Ex-President John Agyekum Diawuo Kufuor, who succeeded Mr. Rawlings in office, and Kufuor's own successor, the late Professor John Evans Atta Mills, came in for heavy criticism for having presided over the erosion of the 'gains' chalked by the uprising and the revolution, before Mr Rawlings reluctantly left office in January 2001.
Mr Kufuor's aides have risen to his defence stoutly by pointing out that Kufuor inherited a debt-ridden economy, for which he declared HIPC (Highly Indebted Poor Country), but after eight years, he bequeathed to his successor a world-acclaimed economy of lower middle income status.
Professor Atta Mills' people are yet to respond.
But, The Chronicle's grouse with Mr. Rawlings' June 4, 2013 boom is the suggestion that he would support another uprising in the country, in the name of probity and accountability.

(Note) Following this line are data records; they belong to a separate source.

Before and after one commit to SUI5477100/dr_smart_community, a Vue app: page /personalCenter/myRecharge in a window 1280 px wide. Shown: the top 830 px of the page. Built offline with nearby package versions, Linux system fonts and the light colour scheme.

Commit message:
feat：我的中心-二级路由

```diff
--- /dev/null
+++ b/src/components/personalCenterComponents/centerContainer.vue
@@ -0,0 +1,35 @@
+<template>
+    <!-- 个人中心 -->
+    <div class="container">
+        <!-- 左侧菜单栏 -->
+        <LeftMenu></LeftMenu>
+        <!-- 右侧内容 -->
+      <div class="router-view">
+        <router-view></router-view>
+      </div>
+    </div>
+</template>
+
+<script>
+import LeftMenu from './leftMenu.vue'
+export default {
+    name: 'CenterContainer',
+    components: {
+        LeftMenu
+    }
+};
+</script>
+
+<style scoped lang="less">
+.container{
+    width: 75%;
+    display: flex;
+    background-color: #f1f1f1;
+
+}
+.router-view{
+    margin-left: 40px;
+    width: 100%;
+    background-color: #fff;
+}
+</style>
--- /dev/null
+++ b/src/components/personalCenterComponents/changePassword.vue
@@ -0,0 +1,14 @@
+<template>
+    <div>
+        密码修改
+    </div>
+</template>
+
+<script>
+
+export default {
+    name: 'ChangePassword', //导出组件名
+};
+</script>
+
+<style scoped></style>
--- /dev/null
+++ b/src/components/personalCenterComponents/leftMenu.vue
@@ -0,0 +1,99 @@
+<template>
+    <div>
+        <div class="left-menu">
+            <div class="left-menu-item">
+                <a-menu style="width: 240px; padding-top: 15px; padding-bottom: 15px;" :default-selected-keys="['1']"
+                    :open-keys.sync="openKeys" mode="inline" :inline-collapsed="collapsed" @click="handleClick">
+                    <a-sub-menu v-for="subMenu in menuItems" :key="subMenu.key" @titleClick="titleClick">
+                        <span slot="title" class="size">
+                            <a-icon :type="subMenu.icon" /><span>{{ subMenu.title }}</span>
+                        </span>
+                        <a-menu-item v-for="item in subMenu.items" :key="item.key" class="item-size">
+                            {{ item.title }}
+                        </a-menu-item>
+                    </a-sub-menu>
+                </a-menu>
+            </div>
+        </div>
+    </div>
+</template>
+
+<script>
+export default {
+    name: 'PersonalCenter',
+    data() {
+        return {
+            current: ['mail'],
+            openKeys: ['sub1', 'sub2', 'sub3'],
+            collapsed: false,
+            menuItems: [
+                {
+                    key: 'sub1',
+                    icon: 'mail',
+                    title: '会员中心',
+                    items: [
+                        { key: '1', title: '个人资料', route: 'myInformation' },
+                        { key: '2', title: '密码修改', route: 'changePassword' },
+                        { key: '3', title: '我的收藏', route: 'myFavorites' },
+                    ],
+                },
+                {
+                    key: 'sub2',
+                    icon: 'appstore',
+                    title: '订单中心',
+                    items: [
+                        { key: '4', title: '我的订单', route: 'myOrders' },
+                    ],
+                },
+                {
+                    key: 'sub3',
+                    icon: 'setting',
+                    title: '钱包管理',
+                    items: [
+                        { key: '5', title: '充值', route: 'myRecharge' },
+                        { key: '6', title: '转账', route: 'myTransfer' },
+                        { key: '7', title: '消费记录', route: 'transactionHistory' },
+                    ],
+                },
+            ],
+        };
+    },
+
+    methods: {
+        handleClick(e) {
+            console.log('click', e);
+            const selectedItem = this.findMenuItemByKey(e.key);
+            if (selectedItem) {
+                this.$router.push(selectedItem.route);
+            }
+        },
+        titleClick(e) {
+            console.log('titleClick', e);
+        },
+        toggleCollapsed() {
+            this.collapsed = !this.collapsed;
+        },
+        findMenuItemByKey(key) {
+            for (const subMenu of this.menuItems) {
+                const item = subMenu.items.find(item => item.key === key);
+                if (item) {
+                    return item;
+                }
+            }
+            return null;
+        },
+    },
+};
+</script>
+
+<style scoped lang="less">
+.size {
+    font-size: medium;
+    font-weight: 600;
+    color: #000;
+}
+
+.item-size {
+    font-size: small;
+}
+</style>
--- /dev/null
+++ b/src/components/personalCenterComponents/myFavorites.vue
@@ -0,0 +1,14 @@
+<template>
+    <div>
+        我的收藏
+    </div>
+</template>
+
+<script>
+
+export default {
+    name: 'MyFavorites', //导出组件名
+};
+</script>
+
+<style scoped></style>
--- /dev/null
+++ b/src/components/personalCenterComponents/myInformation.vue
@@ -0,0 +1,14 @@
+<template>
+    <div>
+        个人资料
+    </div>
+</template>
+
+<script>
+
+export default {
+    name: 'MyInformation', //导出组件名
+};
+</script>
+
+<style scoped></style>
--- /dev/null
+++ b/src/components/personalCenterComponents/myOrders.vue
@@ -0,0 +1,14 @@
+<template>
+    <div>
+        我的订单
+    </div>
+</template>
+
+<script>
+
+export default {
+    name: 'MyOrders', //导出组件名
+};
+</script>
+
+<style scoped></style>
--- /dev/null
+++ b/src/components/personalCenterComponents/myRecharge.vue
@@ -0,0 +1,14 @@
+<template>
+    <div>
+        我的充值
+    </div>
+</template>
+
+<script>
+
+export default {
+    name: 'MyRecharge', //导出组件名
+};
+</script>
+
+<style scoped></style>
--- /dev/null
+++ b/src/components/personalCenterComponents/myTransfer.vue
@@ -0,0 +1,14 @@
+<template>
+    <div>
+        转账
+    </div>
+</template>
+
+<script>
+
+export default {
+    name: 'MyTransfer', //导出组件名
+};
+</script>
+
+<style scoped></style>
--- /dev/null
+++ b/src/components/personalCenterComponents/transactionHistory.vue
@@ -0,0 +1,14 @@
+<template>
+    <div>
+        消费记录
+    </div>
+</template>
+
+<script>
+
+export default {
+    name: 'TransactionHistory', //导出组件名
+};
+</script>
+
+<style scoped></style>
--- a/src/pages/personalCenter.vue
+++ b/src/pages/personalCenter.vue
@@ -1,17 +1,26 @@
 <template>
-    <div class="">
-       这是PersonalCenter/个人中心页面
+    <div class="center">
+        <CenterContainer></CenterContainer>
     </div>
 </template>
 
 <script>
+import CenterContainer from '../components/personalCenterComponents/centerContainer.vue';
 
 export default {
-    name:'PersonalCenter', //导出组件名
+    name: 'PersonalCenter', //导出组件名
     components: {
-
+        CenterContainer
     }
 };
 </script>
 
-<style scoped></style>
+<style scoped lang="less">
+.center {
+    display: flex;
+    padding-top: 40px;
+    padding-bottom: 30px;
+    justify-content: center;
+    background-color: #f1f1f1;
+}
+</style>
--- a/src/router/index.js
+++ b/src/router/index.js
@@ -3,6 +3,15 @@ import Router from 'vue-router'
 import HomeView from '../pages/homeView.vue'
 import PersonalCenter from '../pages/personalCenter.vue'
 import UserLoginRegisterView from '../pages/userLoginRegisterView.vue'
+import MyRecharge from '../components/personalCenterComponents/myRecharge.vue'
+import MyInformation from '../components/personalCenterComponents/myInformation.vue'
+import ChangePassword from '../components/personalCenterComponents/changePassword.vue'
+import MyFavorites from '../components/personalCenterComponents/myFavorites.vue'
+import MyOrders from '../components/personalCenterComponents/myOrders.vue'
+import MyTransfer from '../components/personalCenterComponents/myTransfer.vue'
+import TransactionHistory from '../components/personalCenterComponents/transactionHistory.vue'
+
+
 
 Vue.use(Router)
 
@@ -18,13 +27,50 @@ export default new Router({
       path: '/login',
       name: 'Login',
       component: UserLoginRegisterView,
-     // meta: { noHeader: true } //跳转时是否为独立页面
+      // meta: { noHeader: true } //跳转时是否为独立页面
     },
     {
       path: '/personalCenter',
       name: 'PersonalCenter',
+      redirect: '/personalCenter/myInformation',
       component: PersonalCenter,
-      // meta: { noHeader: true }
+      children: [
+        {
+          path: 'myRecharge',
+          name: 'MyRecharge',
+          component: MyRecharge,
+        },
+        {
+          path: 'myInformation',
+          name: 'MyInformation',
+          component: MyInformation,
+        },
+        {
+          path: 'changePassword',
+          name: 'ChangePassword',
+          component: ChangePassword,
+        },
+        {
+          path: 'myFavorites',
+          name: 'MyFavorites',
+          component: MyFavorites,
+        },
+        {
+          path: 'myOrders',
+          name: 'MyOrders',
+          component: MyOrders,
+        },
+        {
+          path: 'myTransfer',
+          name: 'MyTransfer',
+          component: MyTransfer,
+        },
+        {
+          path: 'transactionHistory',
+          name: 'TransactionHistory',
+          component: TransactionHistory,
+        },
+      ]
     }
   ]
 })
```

Hear him: '… Recently, there have been some calls for a new revolution to again restore those values [which necessitated the uprising]. We do not have to allow the politics of our country to descend to the point where bloodshed and violent revolt [is] seen as the only means to restore those values.'
The Chronicle finds this utterance highly irresponsible, to say the least. Mr Rawlings and his aides may counter that he merely reported other peoples' views of possible danger ahead of the nation. We grant him that. But his failure to condemn the so-called new calls for another misguided revolution, and his admonition that we need not allow our politics to descend to the point where bloodshed and violent revolt is seen as the only way out, is suggestive that he could support another uprising in the GAF.

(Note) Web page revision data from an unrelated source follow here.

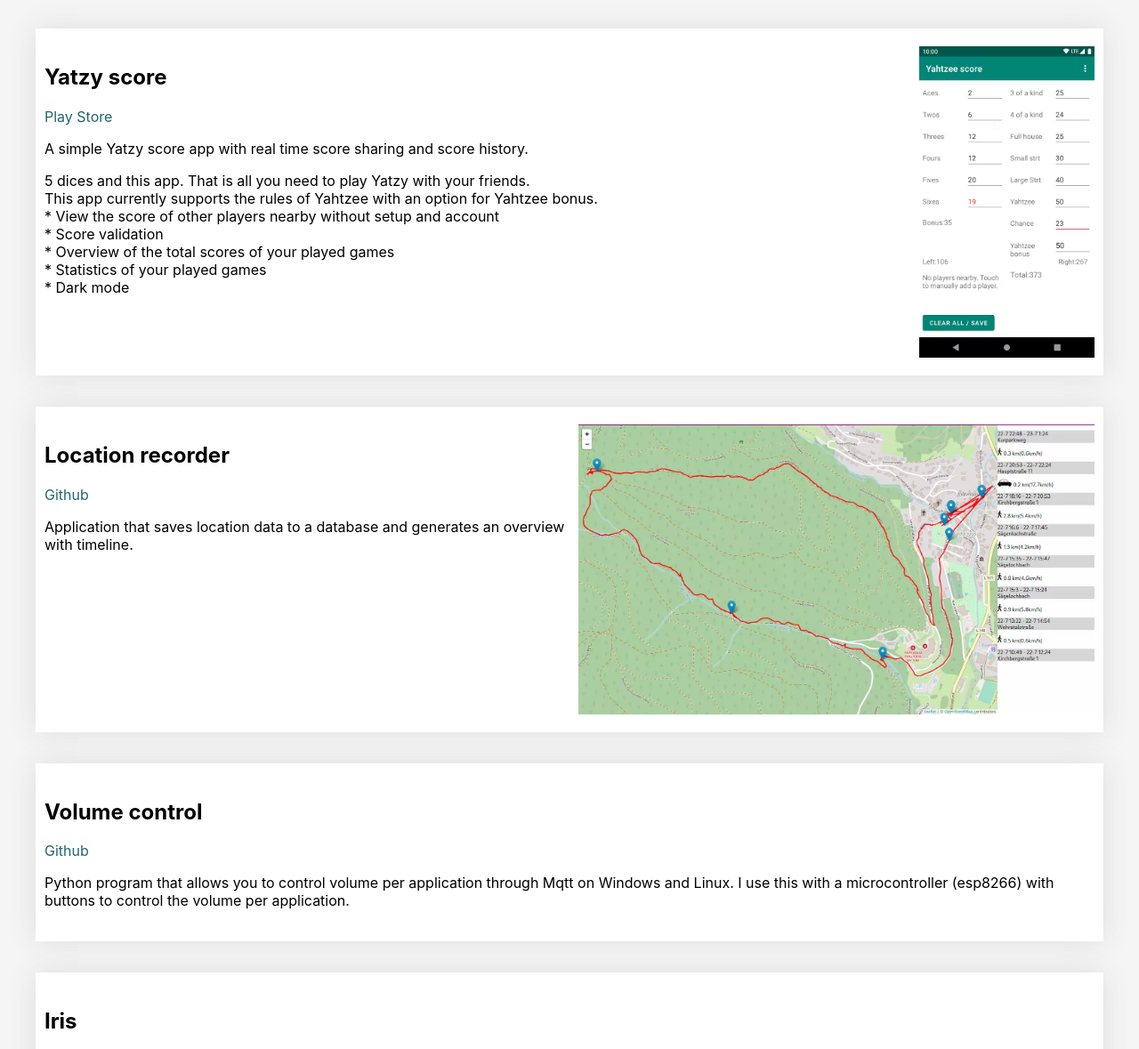
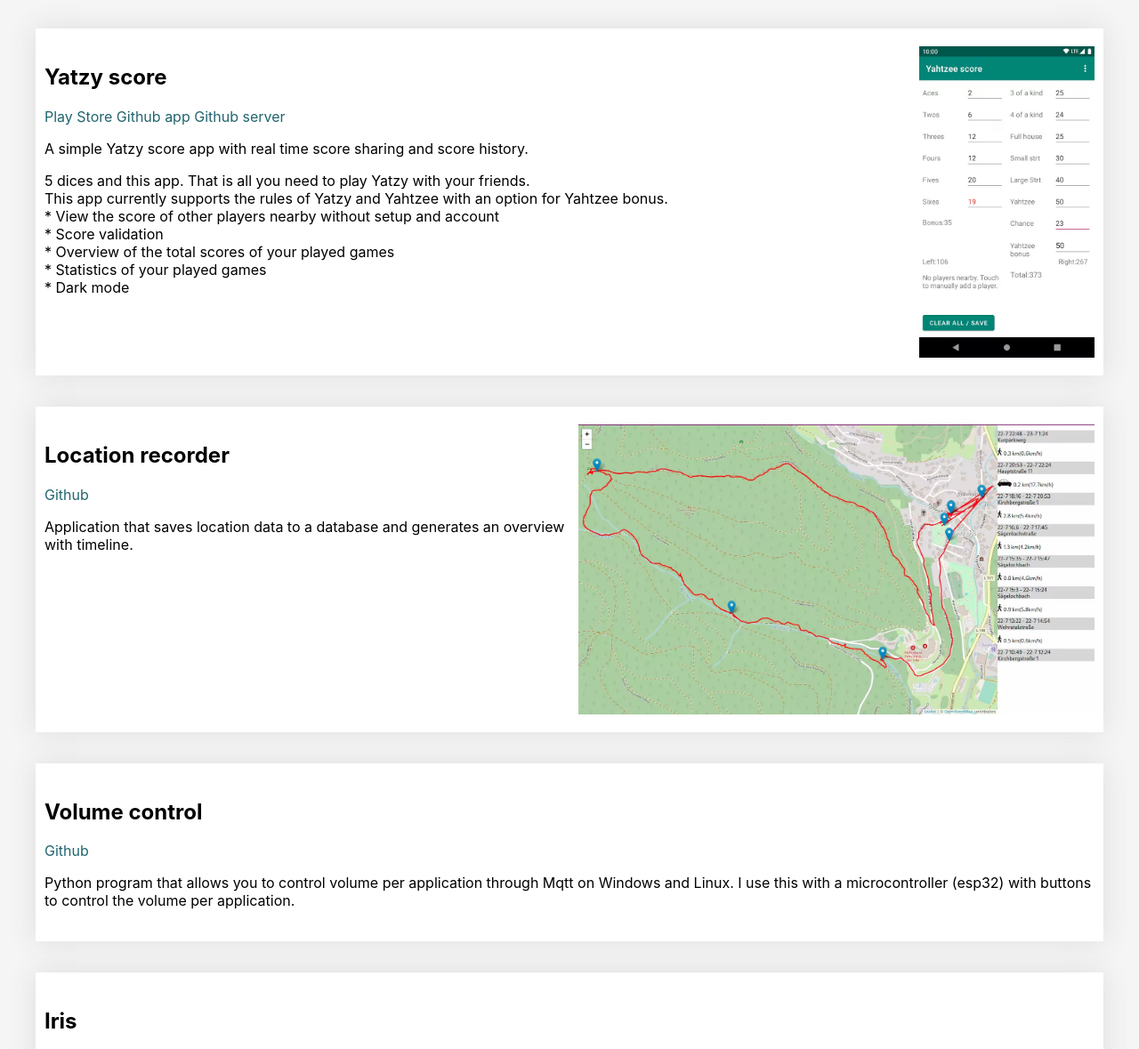
Before and after one commit to koen20/koenhabets.nl, a plain HTML site: page index.html in a window 1280 px wide. Shown: the part 99-1278 px from the top of the page at 89% size. Drawn offline with Linux system fonts and the light colour scheme.

Commit message:
Update index.html

```diff
--- a/index.html
+++ b/index.html
@@ -21,10 +21,12 @@
         </picture>
         <h2>Yatzy score</h2>
         <a href="https://play.google.com/store/apps/details?id=nl.koenhabets.yahtzeescore">Play Store</a>
+        <a href="https://github.com/koen20/yatzy-score">Github app</a>
+        <a href="https://github.com/koen20/yatzy-server">Github server</a>
         <p>A simple Yatzy score app with real time score sharing and score history.</p>
         <p>5 dices and this app. That is all you need to play Yatzy with your friends.<br>
 
-            This app currently supports the rules of Yahtzee with an option for Yahtzee bonus.<br>
+            This app currently supports the rules of Yatzy and Yahtzee with an option for Yahtzee bonus.<br>
 
             * View the score of other players nearby without setup and account<br>
             * Score validation<br>
@@ -48,7 +50,7 @@
         <h2>Volume control</h2>
         <a href="https://github.com/koen20/audio-mqtt">Github</a>
         <p>Python program that allows you to control volume per application through Mqtt on Windows and Linux. I use
-            this with a microcontroller (esp8266) with buttons to control the volume per application.</p>
+            this with a microcontroller (esp32) with buttons to control the volume per application.</p>
     </div>
 
     <div class="project-item">
```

And what is the point that should not be reached? … otherwise what?
In any case, what is he complaining about? If it is corruption, then Mr Rawlings is deceiving himself that his revolution uprooted it. If he must know, it was only cowed into a corner.
Even if it was uprooted, it resurfaced right under his nose while he was the elected executive president. That is why, if it must be spelt out for him, some of his ministers were convicted and jailed under the 'causing financial loss to the state' provision in the 1979 Constitution by the Kufuor administration.
He needs no further proof that the probity and accountability aspects of his revolution failed from Day 1. The verdict of history on such matters is clear: such social conscience cannot be sown by violence.
The Chronicle would also advise Mr Rawlings not to entertain calls for another revolution for social re-engineering. Why? Because it may consume him next time.
Some have suggested, since his pre-June 4, 2013 boom, that his wife is equally guilty of the strange crime of 'influence peddling', for which a military officer who took a ¢50,000 bank loan was executed by the AFRC in 1979.
The commentators claim that Mrs. Rawlings used the influence of her husband, then a democratic head of state, to acquire the subsidiaries of the Ghana Industrial Holdings Corporation (GIHOC) and Ghana National Trading Corporation (GNTC) that were divested while Mr Rawlings was in power.
That may be debateable in a court of law, but who can predict how marijuana-dazed revolting other rank soldiers would interpret it? The wiser policy would be not to dare to find out. And we commend that to him.